━━ DATA
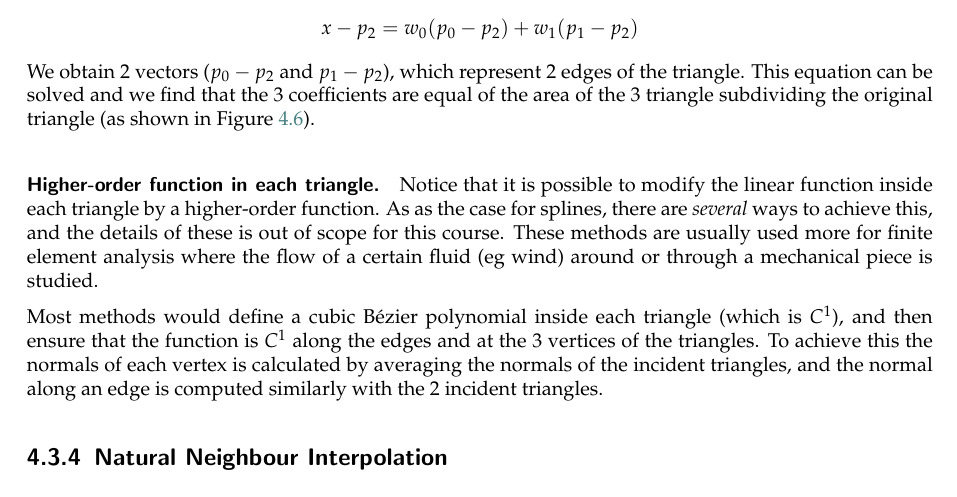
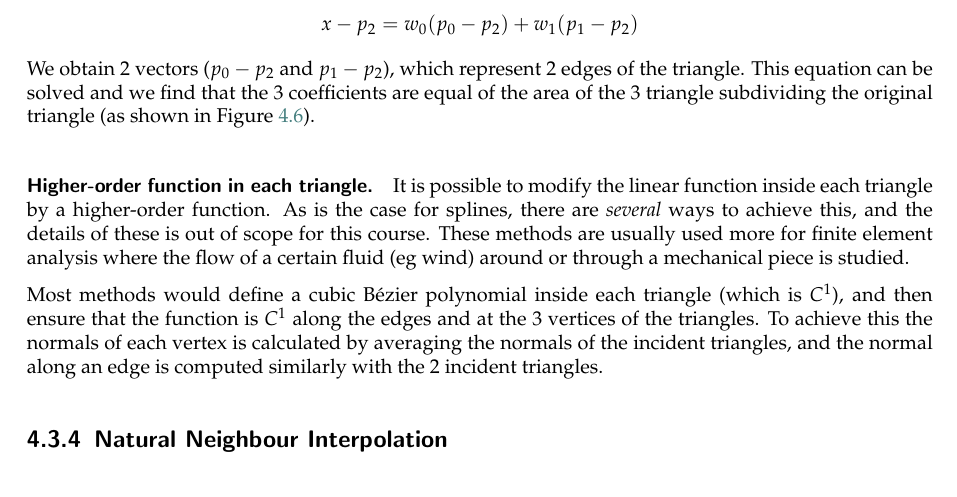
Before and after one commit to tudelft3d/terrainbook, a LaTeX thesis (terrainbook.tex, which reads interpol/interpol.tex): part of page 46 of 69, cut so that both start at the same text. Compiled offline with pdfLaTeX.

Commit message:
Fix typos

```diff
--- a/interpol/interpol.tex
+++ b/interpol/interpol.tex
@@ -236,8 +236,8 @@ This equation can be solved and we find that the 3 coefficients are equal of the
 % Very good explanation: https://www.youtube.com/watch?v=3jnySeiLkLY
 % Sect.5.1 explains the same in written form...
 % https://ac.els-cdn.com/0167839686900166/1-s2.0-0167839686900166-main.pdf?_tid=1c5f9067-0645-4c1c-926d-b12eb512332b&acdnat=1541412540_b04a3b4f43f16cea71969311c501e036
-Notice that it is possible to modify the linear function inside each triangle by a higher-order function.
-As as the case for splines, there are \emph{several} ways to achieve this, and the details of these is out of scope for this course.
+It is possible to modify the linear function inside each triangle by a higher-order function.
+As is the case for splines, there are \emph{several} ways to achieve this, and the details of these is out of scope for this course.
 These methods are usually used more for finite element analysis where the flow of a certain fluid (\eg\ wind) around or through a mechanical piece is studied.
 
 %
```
━━━━
━━ DATA
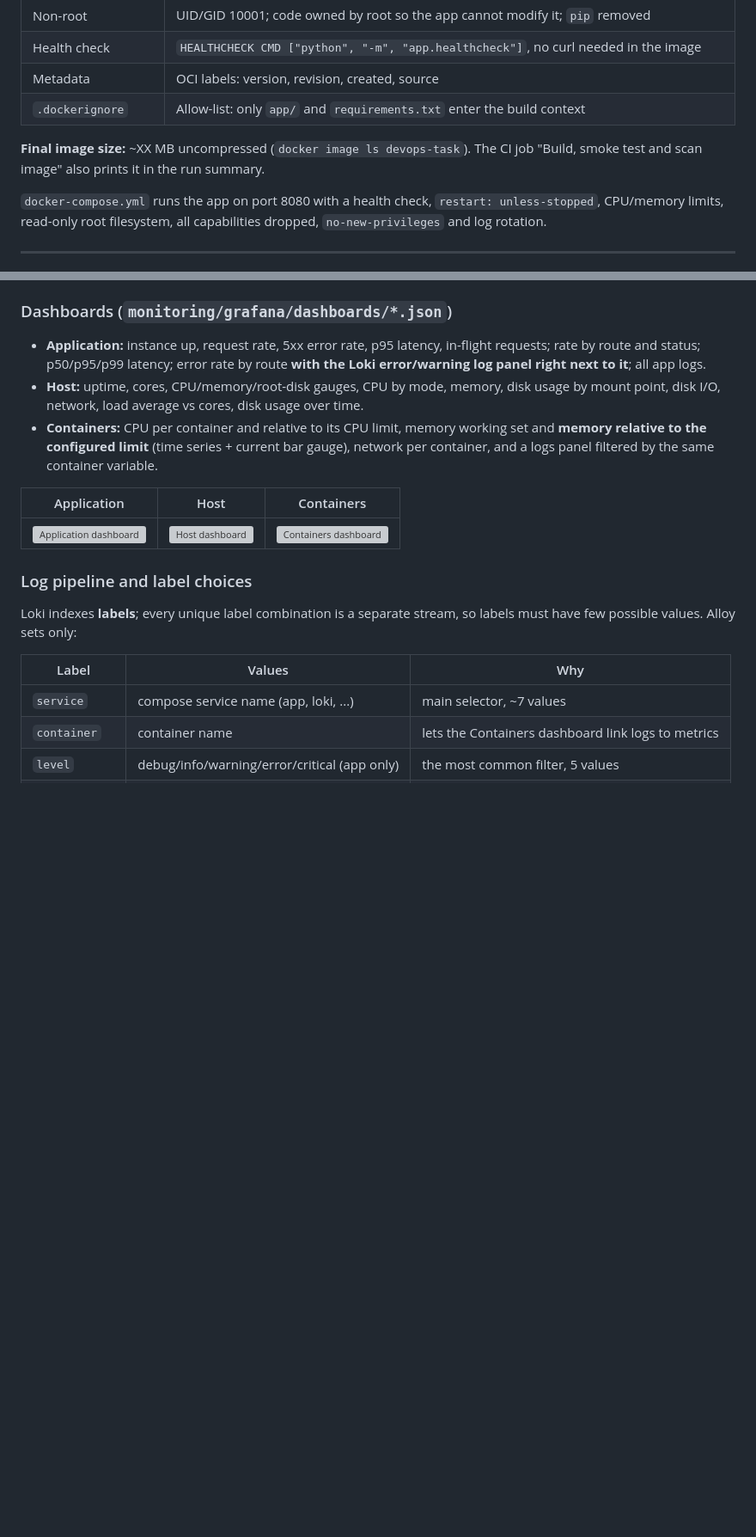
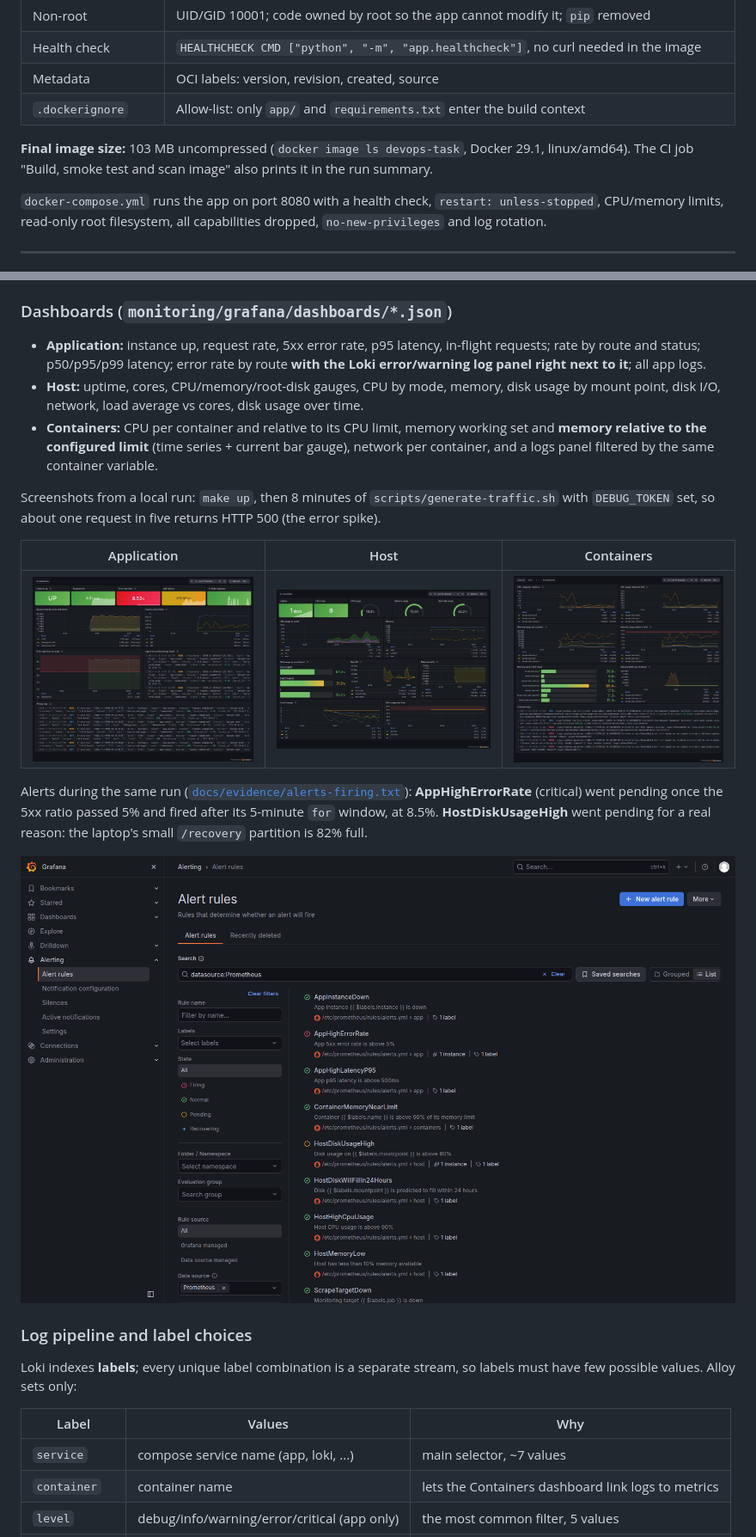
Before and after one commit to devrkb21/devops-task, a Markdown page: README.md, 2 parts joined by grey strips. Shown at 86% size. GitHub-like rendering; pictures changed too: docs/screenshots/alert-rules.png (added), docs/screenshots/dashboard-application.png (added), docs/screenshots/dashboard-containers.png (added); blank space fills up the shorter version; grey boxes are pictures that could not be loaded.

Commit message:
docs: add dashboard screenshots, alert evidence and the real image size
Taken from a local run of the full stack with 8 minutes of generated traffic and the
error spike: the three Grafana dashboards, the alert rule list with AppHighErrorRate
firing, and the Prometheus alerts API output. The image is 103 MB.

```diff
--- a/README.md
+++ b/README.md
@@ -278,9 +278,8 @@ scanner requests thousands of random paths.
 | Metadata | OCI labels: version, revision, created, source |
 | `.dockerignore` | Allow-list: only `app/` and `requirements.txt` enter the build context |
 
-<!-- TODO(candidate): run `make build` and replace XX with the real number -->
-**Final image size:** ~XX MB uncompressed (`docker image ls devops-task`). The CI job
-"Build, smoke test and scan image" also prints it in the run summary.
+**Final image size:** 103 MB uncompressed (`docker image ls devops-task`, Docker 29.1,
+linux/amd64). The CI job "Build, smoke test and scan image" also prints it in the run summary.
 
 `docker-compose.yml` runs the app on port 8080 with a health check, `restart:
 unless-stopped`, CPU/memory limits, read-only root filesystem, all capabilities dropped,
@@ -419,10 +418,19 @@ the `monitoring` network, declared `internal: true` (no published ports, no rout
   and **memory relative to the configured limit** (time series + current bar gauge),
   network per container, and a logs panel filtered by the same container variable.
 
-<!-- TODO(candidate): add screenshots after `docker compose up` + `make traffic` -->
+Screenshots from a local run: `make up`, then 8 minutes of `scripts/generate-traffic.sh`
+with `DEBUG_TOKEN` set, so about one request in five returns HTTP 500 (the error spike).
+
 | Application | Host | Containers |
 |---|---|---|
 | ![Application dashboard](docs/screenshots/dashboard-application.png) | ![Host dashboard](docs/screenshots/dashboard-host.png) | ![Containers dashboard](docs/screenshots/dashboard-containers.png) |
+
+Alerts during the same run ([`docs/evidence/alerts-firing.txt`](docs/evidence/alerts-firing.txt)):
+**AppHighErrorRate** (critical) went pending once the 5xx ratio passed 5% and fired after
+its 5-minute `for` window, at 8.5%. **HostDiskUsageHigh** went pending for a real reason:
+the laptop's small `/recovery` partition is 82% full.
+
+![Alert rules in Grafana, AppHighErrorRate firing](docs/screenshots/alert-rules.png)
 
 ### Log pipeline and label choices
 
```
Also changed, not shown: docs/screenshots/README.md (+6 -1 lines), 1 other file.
━━━━
Check each line of the listing for "Final". Show those that have it.

-**Final image size:** ~XX MB uncompressed (`docker image ls devops-task`). The CI job
+**Final image size:** 103 MB uncompressed (`docker image ls devops-task`, Docker 29.1,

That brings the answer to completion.